Entries provided:

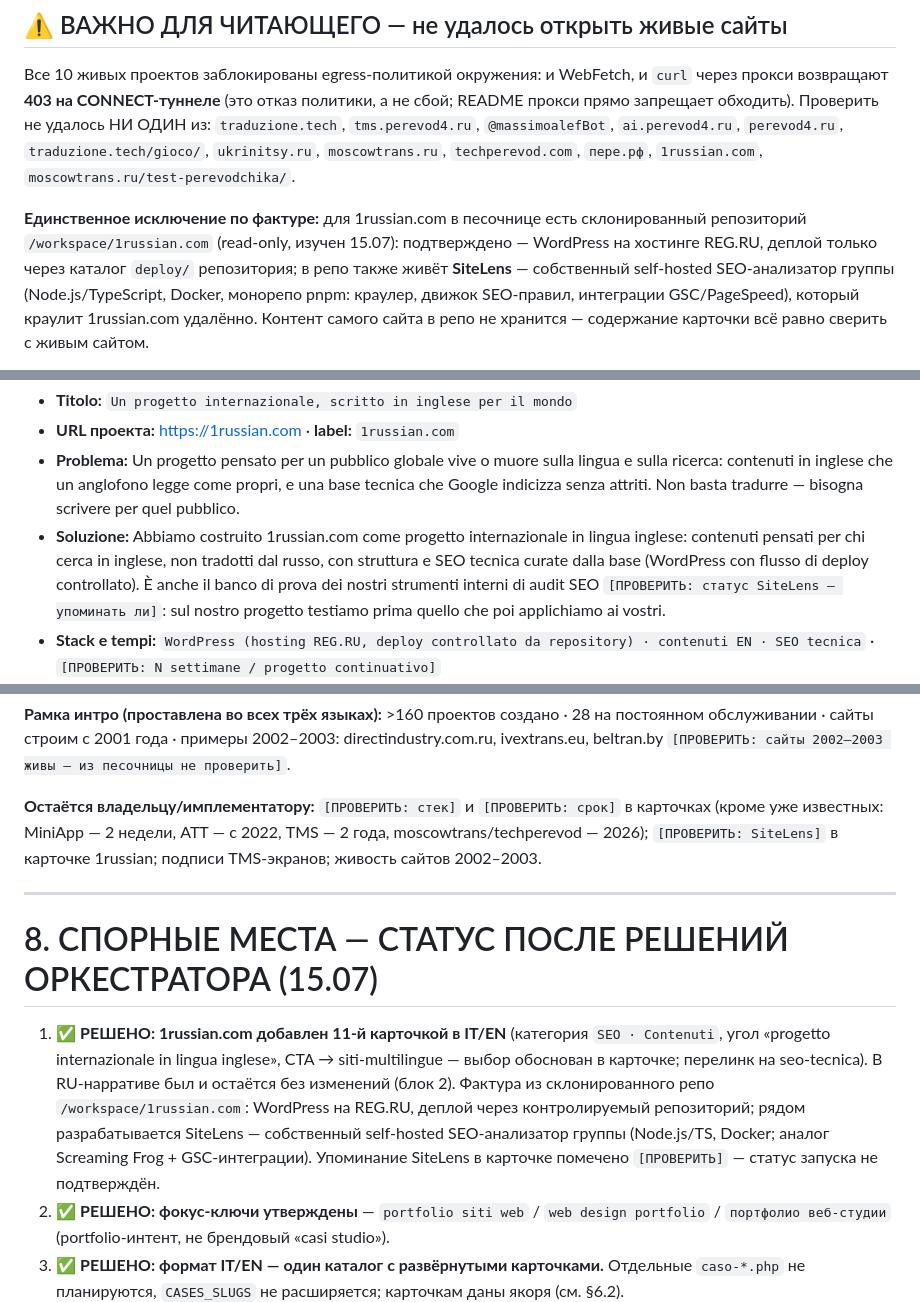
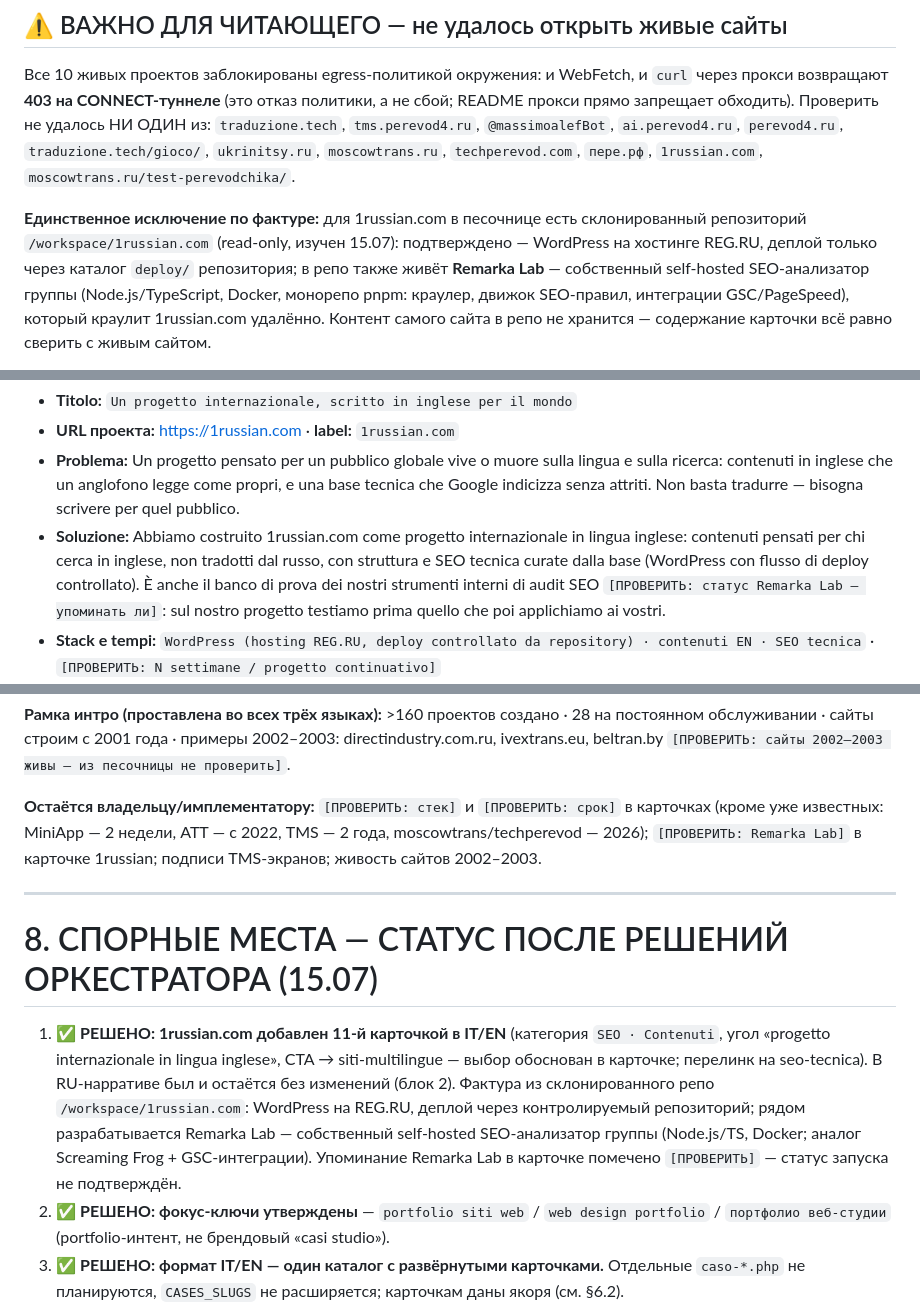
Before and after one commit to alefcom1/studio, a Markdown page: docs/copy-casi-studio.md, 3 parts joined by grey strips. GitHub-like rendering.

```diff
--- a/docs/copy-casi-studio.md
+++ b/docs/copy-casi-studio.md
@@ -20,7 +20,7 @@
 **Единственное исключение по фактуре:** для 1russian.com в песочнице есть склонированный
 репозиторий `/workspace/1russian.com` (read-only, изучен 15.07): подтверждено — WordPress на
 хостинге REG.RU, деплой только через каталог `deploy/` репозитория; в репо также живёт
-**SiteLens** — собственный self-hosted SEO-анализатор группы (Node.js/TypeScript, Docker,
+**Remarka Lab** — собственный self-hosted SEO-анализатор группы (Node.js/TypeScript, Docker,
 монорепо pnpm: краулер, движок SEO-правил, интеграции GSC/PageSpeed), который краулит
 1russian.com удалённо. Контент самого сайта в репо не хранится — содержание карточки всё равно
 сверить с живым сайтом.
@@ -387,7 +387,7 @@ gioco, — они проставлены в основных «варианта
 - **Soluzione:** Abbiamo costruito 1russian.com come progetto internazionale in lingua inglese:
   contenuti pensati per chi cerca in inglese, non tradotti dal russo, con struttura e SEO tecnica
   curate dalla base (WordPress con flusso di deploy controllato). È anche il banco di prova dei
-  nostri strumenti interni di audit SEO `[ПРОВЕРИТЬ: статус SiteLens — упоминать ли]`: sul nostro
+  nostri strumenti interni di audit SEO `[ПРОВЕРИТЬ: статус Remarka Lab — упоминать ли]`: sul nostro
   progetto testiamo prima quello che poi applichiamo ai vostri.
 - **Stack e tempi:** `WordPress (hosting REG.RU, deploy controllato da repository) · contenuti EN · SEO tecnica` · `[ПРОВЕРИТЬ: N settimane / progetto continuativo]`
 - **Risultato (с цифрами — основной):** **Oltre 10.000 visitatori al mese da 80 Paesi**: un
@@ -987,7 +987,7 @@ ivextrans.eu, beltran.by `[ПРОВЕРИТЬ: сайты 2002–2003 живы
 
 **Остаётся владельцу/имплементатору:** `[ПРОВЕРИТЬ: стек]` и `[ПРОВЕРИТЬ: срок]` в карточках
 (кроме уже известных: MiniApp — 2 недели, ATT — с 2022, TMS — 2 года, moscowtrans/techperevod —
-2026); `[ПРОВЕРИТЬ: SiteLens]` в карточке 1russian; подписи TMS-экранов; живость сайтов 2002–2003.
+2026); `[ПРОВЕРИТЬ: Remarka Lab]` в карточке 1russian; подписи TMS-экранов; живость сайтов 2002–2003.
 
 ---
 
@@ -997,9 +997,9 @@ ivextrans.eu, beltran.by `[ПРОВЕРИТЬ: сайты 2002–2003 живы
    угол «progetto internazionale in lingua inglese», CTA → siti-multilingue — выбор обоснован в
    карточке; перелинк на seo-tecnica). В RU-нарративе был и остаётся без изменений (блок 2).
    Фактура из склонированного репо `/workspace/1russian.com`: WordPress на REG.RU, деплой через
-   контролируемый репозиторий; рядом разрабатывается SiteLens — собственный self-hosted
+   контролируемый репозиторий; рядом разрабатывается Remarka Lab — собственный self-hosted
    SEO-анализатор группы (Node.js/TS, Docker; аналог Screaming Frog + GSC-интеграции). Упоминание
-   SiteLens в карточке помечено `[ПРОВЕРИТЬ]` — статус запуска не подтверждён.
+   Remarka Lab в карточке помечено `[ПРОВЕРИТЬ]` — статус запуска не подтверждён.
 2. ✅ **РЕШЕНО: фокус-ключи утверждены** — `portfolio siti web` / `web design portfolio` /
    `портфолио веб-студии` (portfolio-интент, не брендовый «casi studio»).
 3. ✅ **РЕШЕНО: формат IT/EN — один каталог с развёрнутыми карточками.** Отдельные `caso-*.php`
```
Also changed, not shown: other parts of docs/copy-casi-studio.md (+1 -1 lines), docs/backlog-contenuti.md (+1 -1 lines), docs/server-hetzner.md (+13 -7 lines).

Exercise brief: Images are to be excluded, and each record above written out word for word.

Written response:
Before and after one commit to alefcom1/studio, a Markdown page: docs/copy-casi-studio.md, 3 parts joined by grey strips. GitHub-like rendering.

```diff
--- a/docs/copy-casi-studio.md
+++ b/docs/copy-casi-studio.md
@@ -20,7 +20,7 @@
 **Единственное исключение по фактуре:** для 1russian.com в песочнице есть склонированный
 репозиторий `/workspace/1russian.com` (read-only, изучен 15.07): подтверждено — WordPress на
 хостинге REG.RU, деплой только через каталог `deploy/` репозитория; в репо также живёт
-**SiteLens** — собственный self-hosted SEO-анализатор группы (Node.js/TypeScript, Docker,
+**Remarka Lab** — собственный self-hosted SEO-анализатор группы (Node.js/TypeScript, Docker,
 монорепо pnpm: краулер, движок SEO-правил, интеграции GSC/PageSpeed), который краулит
 1russian.com удалённо. Контент самого сайта в репо не хранится — содержание карточки всё равно
 сверить с живым сайтом.
@@ -387,7 +387,7 @@ gioco, — они проставлены в основных «варианта
 - **Soluzione:** Abbiamo costruito 1russian.com come progetto internazionale in lingua inglese:
   contenuti pensati per chi cerca in inglese, non tradotti dal russo, con struttura e SEO tecnica
   curate dalla base (WordPress con flusso di deploy controllato). È anche il banco di prova dei
-  nostri strumenti interni di audit SEO `[ПРОВЕРИТЬ: статус SiteLens — упоминать ли]`: sul nostro
+  nostri strumenti interni di audit SEO `[ПРОВЕРИТЬ: статус Remarka Lab — упоминать ли]`: sul nostro
   progetto testiamo prima quello che poi applichiamo ai vostri.
 - **Stack e tempi:** `WordPress (hosting REG.RU, deploy controllato da repository) · contenuti EN · SEO tecnica` · `[ПРОВЕРИТЬ: N settimane / progetto continuativo]`
 - **Risultato (с цифрами — основной):** **Oltre 10.000 visitatori al mese da 80 Paesi**: un
@@ -987,7 +987,7 @@ ivextrans.eu, beltran.by `[ПРОВЕРИТЬ: сайты 2002–2003 живы
 
 **Остаётся владельцу/имплементатору:** `[ПРОВЕРИТЬ: стек]` и `[ПРОВЕРИТЬ: срок]` в карточках
 (кроме уже известных: MiniApp — 2 недели, ATT — с 2022, TMS — 2 года, moscowtrans/techperevod —
-2026); `[ПРОВЕРИТЬ: SiteLens]` в карточке 1russian; подписи TMS-экранов; живость сайтов 2002–2003.
+2026); `[ПРОВЕРИТЬ: Remarka Lab]` в карточке 1russian; подписи TMS-экранов; живость сайтов 2002–2003.
 
 ---
 
@@ -997,9 +997,9 @@ ivextrans.eu, beltran.by `[ПРОВЕРИТЬ: сайты 2002–2003 живы
    угол «progetto internazionale in lingua inglese», CTA → siti-multilingue — выбор обоснован в
    карточке; перелинк на seo-tecnica). В RU-нарративе был и остаётся без изменений (блок 2).
    Фактура из склонированного репо `/workspace/1russian.com`: WordPress на REG.RU, деплой через
-   контролируемый репозиторий; рядом разрабатывается SiteLens — собственный self-hosted
+   контролируемый репозиторий; рядом разрабатывается Remarka Lab — собственный self-hosted
    SEO-анализатор группы (Node.js/TS, Docker; аналог Screaming Frog + GSC-интеграции). Упоминание
-   SiteLens в карточке помечено `[ПРОВЕРИТЬ]` — статус запуска не подтверждён.
+   Remarka Lab в карточке помечено `[ПРОВЕРИТЬ]` — статус запуска не подтверждён.
 2. ✅ **РЕШЕНО: фокус-ключи утверждены** — `portfolio siti web` / `web design portfolio` /
    `портфолио веб-студии` (portfolio-интент, не брендовый «casi studio»).
 3. ✅ **РЕШЕНО: формат IT/EN — один каталог с развёрнутыми карточками.** Отдельные `caso-*.php`
```
Also changed, not shown: other parts of docs/copy-casi-studio.md (+1 -1 lines), docs/backlog-contenuti.md (+1 -1 lines), docs/server-hetzner.md (+13 -7 lines).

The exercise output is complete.